Do you claim to have experienced or witnessed something supernatural?
I am currently planning a book on supernatural claims and practices within the Christian church. I will be focusing on a number of phenomena, including the following:
1. Glossolalia, more commonly known as speaking on tongues/other languages
2. Words of knowledge or predictive prophecies.
I wish to hear from anyone who genuinely believes they have experienced – or knows someone who has experienced – one or more of these phenomena. I am particularly interested in healing claims and I’m hoping to investigate a number of claims for my book.
Healing claims are more difficult to assess than is often thought. In many cases we are presented only with healing testimonies, and often straight after the supposed healing event. However, in order for a genuinely persuasive healing claim to be made much more is required.
Firstly, we need medical confirmation that the person had the condition they claim to have been healed from. Regrettably many people have claimed healings for ailments they were never actually diagnosed with, but perhaps simply believed themselves to have. Moreover, when brought up on stage in front of an expectant crowd, a very natural human reaction is to play to the audience, even if that means stretching the truth a little about the severity of one’s ailment, and thus how dramatic one’s healing is. A person’s understanding of their own condition is often different from that of a medical professional.
Secondly, we require medical confirmation that a person no longer suffers from the ailment. Testimonies within minutes of a claimed healing are often misleading. The nature of many conditions – particularly pain related conditions – is that they can, through the power of suggestion (the placebo effect), go away during the highly charged atmosphere of a healing crusade or worship service. The person genuinely feels their back pain has gone, only to find it return a day or two later. The literature is full of examples of people thinking they are healed at the time only to discover later that they were not. This sometimes takes a rather insidious twist, especially in the presence of a theology that says a person can lose their healing through sin or lack of faith. In such cases not only does a person fail to experience genuine healing, but they must deal with often profound guilt, blaming themselves for losing a healing they never had. I remember a particularly tragic case of this in a Pentecostal church I attended in my early twenties. A couple who attended the church had a hard time because the woman had cancer. However, after being prayed for they believed she was healed. She continued to have symptoms of cancer, and the doctors continually told her she still had cancer. However, they simply refused to believe it, because they had swallowed a theology that said these symptoms were a satanic deception intended to make them lose faith and therefore lose the healing. But medical confirmation that a person no longer has a condition is crucial to any purported genuine healing.
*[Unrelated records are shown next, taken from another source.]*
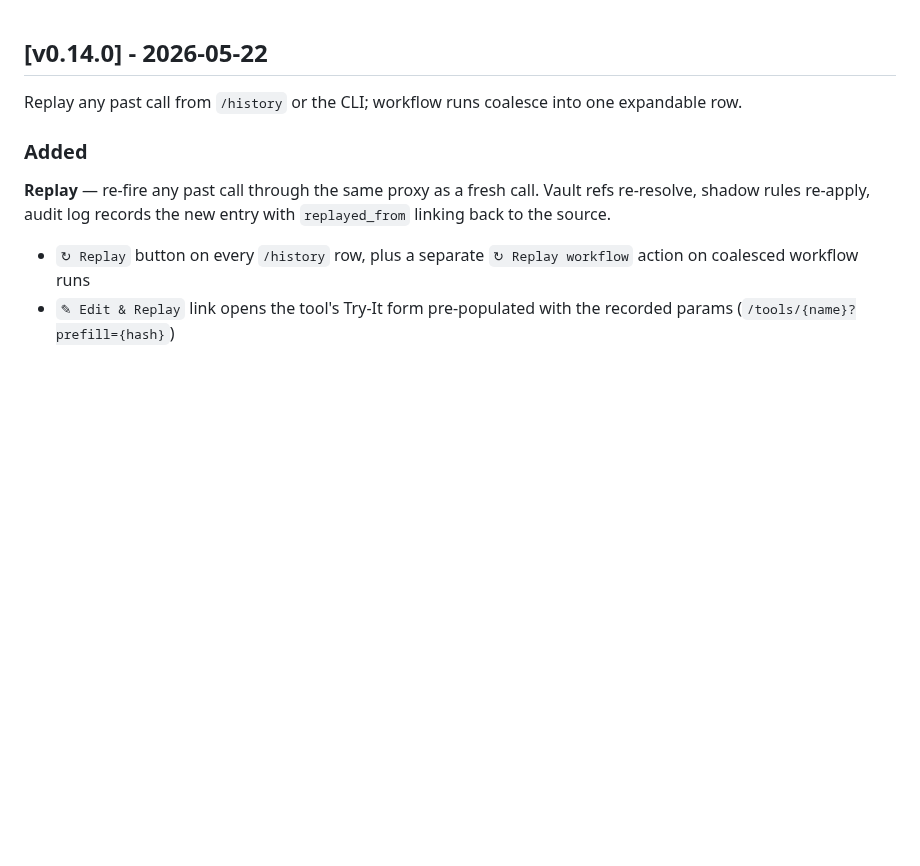
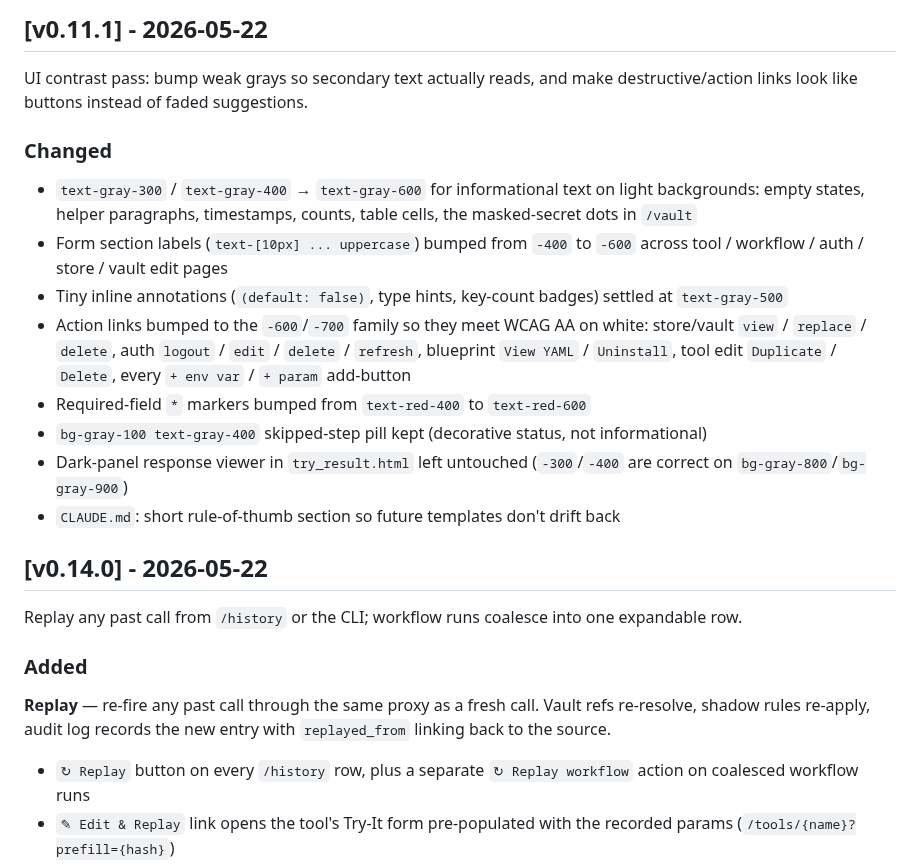
Before and after one commit to factorly-dev/factorly, a Markdown page: CHANGELOG.md, the part around the change. GitHub-like rendering; blank space fills up the shorter version.

Commit message:
Updated changelog with latest changes

```diff
--- a/CHANGELOG.md
+++ b/CHANGELOG.md
@@ -1,3 +1,18 @@
+## [v0.11.1] - 2026-05-22
+
+UI contrast pass: bump weak grays so secondary text actually reads, and make destructive/action links look like buttons instead of faded suggestions.
+
+### Changed
+
+- `text-gray-300` / `text-gray-400` → `text-gray-600` for informational text on light backgrounds: empty states, helper paragraphs, timestamps, counts, table cells, the masked-secret dots in `/vault`
+- Form section labels (`text-[10px] ... uppercase`) bumped from `-400` to `-600` across tool / workflow / auth / store / vault edit pages
+- Tiny inline annotations (`(default: false)`, type hints, key-count badges) settled at `text-gray-500`
+- Action links bumped to the `-600`/`-700` family so they meet WCAG AA on white: store/vault `view` / `replace` / `delete`, auth `logout` / `edit` / `delete` / `refresh`, blueprint `View YAML` / `Uninstall`, tool edit `Duplicate` / `Delete`, every `+ env var` / `+ param` add-button
+- Required-field `*` markers bumped from `text-red-400` to `text-red-600`
+- `bg-gray-100 text-gray-400` skipped-step pill kept (decorative status, not informational)
+- Dark-panel response viewer in `try_result.html` left untouched (`-300`/`-400` are correct on `bg-gray-800`/`bg-gray-900`)
+- `CLAUDE.md`: short rule-of-thumb section so future templates don't drift back
+
 ## [v0.14.0] - 2026-05-22
 
 Replay any past call from `/history` or the CLI; workflow runs coalesce into one expandable row.
```
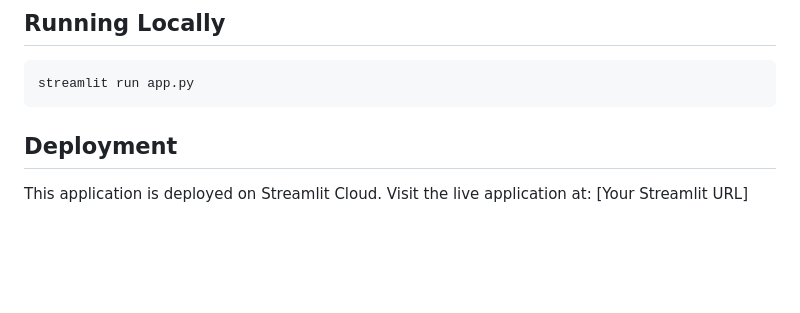
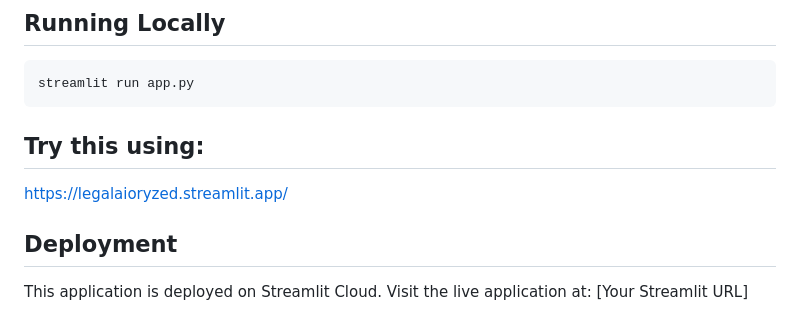
Before and after one commit to SumitKSinghDev/LegalAI, a Markdown page: README.md, the part around the change. Drawn GitHub-style; blank space fills up the shorter version.

````diff
--- a/README.md
+++ b/README.md
@@ -27,6 +27,9 @@ A sophisticated legal chatbot powered by advanced AI technology, featuring memor
 ```bash
 streamlit run app.py
 ```
+## Try this using:
+https://legalaioryzed.streamlit.app/
+
 
 ## Deployment
 
````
Thirdly, note that not all healing claims are equal. For example, praying for a person with arthritic pain in her knees that goes away during a prayer meeting is not equal to a broken leg fusing within seconds. The former is far more consistent with what we know about the natural characteristics of arthritic pain, whilst the latter is highly anomalous and thus a better candidate for a genuine healing claim. I am particularly interested in healing claims where what has occurred is highly anonymous and against the grain of what we know about that illness. Praying for one’s cold to go away and finding it go away after 2 or 3 days would not be terribly impressive as a healing claim! Or, take a more extreme case such as cancer. The majority of cancer sufferers undergo treatment such as radiotherapy and/or chemotherapy. Moreover, in all likelihood virtually all cancer sufferers are prayed for by someone. We also know that many cancers will go into remission. This is a natural fact about cancer. Therefore, that some go into remission in the period of time after prayer has taken place is not necessarily surprising. However, there could of course be exceptions to this. Some people claim to have the “gift of healing,” and it would be significant if it could be shown that an overwhelming number of people they prayed for recovered, particularly if the recovery is from a form of the illness that is highly unlikely to go into remission. So, even though cancer can go into remission, it would strike me as significant if it just happened to go into remission right after a given person prayed for it to do so, and if this happened in a high proportion of cases.
I am interested in investigating any such claims as part of the research for my book, though please be aware that my approach will be analytical and investigative.
My own position with respect to divine healing is an “open but cautious” one. I am a Presbyterian who previously spent around 15 years in Pentecostal and charismatic churches. I believe God can heal anyone he chooses but I am initially sceptical of healing claims because I’ve witnessed so much that later turned out to be false. I have several articles on this website explaining my general scepticism of healing claims, but I would like to investigate specific claims in more depth.
I appreciate this can be a sensitive area for many people, who may not be entirely comfortable with sharing medical details with a stranger, however, all claims will be treated in the strictest confidence and no individual who comes forward will be identified in any subsequent book or articles.
Anyone who wishes to present a healing claim for investigation should make contact in the first instance by leaving a comment (which won’t be published publically).
Stephen J. Graham